SUPPLIED MATERIAL:
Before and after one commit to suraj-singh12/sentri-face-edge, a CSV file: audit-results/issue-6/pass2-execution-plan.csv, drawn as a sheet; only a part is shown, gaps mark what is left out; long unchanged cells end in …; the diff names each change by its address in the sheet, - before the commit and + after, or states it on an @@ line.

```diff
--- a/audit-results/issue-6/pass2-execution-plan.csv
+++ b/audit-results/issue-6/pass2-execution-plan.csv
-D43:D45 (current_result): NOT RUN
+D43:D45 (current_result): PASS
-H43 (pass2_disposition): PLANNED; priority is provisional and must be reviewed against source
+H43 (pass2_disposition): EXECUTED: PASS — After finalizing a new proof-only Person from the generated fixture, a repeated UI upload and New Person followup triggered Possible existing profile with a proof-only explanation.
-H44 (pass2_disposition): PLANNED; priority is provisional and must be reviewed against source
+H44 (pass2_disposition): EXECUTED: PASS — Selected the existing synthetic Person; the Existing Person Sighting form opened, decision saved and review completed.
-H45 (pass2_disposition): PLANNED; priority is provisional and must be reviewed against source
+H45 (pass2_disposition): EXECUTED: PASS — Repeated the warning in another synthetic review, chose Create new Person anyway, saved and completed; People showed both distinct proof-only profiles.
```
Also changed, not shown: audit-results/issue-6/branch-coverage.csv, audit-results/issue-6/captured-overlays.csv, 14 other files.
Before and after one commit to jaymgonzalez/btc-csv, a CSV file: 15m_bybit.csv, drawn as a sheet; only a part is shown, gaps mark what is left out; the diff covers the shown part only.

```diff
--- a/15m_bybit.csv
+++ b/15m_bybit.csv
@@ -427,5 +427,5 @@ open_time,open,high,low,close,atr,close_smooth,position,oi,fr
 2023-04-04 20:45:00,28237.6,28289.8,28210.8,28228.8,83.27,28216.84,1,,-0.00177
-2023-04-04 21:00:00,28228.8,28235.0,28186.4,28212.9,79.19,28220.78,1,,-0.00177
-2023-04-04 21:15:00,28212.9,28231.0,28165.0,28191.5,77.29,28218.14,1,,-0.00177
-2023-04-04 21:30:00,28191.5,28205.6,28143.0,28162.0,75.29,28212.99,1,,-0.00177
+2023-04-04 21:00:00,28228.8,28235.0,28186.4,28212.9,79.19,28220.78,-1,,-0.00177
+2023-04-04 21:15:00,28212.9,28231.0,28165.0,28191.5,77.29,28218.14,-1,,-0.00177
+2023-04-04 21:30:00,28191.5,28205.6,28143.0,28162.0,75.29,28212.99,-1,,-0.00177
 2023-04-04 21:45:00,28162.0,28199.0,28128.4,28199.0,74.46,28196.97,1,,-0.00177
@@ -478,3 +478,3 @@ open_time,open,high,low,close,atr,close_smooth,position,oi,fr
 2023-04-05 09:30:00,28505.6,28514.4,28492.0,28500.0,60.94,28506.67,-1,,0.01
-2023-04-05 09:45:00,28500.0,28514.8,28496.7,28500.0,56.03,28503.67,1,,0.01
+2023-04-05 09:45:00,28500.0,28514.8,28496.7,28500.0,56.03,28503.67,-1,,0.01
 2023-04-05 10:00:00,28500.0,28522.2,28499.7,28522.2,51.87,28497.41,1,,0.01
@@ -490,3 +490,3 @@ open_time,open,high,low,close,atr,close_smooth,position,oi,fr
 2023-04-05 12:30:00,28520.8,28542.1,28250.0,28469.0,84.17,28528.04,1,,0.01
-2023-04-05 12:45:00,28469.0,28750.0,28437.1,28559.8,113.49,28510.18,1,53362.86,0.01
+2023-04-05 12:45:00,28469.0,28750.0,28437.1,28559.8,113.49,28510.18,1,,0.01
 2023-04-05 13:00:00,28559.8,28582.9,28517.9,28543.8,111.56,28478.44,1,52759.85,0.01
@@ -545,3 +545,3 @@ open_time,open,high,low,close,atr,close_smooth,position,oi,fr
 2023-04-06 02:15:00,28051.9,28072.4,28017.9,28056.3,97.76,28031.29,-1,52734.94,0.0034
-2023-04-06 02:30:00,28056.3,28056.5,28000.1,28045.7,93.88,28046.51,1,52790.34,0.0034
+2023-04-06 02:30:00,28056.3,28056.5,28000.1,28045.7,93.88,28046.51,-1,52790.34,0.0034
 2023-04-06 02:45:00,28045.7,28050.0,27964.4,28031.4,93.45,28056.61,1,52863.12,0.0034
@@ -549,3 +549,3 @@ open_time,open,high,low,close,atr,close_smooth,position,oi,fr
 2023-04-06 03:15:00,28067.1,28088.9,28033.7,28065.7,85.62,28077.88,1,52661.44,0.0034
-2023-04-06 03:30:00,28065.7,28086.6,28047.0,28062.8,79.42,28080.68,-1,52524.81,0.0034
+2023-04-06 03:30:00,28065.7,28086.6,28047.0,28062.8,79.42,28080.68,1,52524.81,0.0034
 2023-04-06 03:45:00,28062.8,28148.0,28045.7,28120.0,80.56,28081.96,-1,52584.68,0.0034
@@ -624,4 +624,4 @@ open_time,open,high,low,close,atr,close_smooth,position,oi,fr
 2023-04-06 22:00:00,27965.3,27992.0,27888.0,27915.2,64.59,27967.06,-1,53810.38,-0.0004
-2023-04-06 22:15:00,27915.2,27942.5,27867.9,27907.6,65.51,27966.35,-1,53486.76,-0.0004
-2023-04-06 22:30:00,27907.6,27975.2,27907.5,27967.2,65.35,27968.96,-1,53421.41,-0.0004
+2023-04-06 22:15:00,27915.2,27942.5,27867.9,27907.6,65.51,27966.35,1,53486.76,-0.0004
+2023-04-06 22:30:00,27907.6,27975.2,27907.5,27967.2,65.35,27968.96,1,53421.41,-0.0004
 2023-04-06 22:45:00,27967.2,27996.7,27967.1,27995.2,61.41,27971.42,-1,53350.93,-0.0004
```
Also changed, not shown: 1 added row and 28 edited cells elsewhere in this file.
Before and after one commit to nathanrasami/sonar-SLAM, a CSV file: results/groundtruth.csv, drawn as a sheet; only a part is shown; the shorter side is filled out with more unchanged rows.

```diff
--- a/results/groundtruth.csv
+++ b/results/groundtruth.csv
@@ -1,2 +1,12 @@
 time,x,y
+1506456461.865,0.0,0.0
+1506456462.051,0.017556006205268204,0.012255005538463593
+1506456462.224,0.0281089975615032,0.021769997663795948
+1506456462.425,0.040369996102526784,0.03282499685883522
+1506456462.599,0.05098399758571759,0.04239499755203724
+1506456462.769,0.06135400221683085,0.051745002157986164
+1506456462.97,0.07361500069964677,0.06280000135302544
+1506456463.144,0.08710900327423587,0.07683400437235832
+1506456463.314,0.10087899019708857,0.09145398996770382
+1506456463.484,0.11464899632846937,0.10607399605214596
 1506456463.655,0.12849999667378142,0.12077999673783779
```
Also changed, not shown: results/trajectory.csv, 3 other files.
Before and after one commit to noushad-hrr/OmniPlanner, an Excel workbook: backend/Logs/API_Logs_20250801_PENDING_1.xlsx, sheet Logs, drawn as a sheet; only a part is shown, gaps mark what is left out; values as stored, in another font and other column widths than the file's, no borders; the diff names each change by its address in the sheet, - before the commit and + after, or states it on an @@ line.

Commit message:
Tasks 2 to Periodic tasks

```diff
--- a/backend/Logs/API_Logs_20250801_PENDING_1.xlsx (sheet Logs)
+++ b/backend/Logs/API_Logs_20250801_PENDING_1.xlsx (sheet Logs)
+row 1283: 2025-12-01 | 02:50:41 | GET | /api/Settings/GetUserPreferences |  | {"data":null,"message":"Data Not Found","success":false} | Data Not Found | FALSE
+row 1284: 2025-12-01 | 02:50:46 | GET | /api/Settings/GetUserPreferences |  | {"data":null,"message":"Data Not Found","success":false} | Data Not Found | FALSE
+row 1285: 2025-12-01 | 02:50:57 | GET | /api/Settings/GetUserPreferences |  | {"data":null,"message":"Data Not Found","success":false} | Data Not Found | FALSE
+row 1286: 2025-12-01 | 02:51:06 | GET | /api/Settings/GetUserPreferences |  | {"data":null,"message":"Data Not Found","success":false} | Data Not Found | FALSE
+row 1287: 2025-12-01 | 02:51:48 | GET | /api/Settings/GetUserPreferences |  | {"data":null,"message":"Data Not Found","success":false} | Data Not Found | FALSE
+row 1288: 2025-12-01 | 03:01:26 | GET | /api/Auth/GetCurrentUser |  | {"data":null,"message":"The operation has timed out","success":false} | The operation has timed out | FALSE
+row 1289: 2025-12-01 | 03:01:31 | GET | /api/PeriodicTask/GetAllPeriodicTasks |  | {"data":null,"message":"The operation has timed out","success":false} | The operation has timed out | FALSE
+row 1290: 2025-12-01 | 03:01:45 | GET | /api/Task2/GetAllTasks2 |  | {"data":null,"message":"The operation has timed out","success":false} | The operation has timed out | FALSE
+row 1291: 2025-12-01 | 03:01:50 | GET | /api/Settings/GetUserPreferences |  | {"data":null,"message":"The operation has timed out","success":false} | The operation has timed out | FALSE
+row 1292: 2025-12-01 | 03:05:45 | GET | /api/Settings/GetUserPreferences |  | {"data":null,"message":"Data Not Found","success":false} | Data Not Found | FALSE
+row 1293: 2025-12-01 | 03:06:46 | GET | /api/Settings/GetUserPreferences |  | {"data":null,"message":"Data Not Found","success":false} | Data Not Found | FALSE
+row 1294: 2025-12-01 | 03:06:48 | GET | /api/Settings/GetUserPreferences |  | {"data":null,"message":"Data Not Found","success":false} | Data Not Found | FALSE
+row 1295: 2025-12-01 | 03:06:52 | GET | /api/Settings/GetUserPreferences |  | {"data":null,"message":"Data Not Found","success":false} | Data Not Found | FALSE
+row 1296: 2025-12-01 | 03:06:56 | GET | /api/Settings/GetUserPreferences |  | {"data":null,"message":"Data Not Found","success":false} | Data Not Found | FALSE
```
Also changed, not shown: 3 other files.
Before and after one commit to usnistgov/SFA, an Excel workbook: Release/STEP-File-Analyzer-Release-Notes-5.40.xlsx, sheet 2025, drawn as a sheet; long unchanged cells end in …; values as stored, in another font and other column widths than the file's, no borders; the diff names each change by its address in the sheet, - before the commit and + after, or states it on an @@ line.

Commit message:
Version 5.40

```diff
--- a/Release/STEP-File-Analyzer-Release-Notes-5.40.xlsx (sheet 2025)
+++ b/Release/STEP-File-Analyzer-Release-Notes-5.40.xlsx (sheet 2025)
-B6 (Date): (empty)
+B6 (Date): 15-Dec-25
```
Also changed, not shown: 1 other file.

WORK TASK:
Taking the listing line by line, count those with the word "PLANNED" and report that number only.

SOLUTION FOR THIS PROBLEM:
3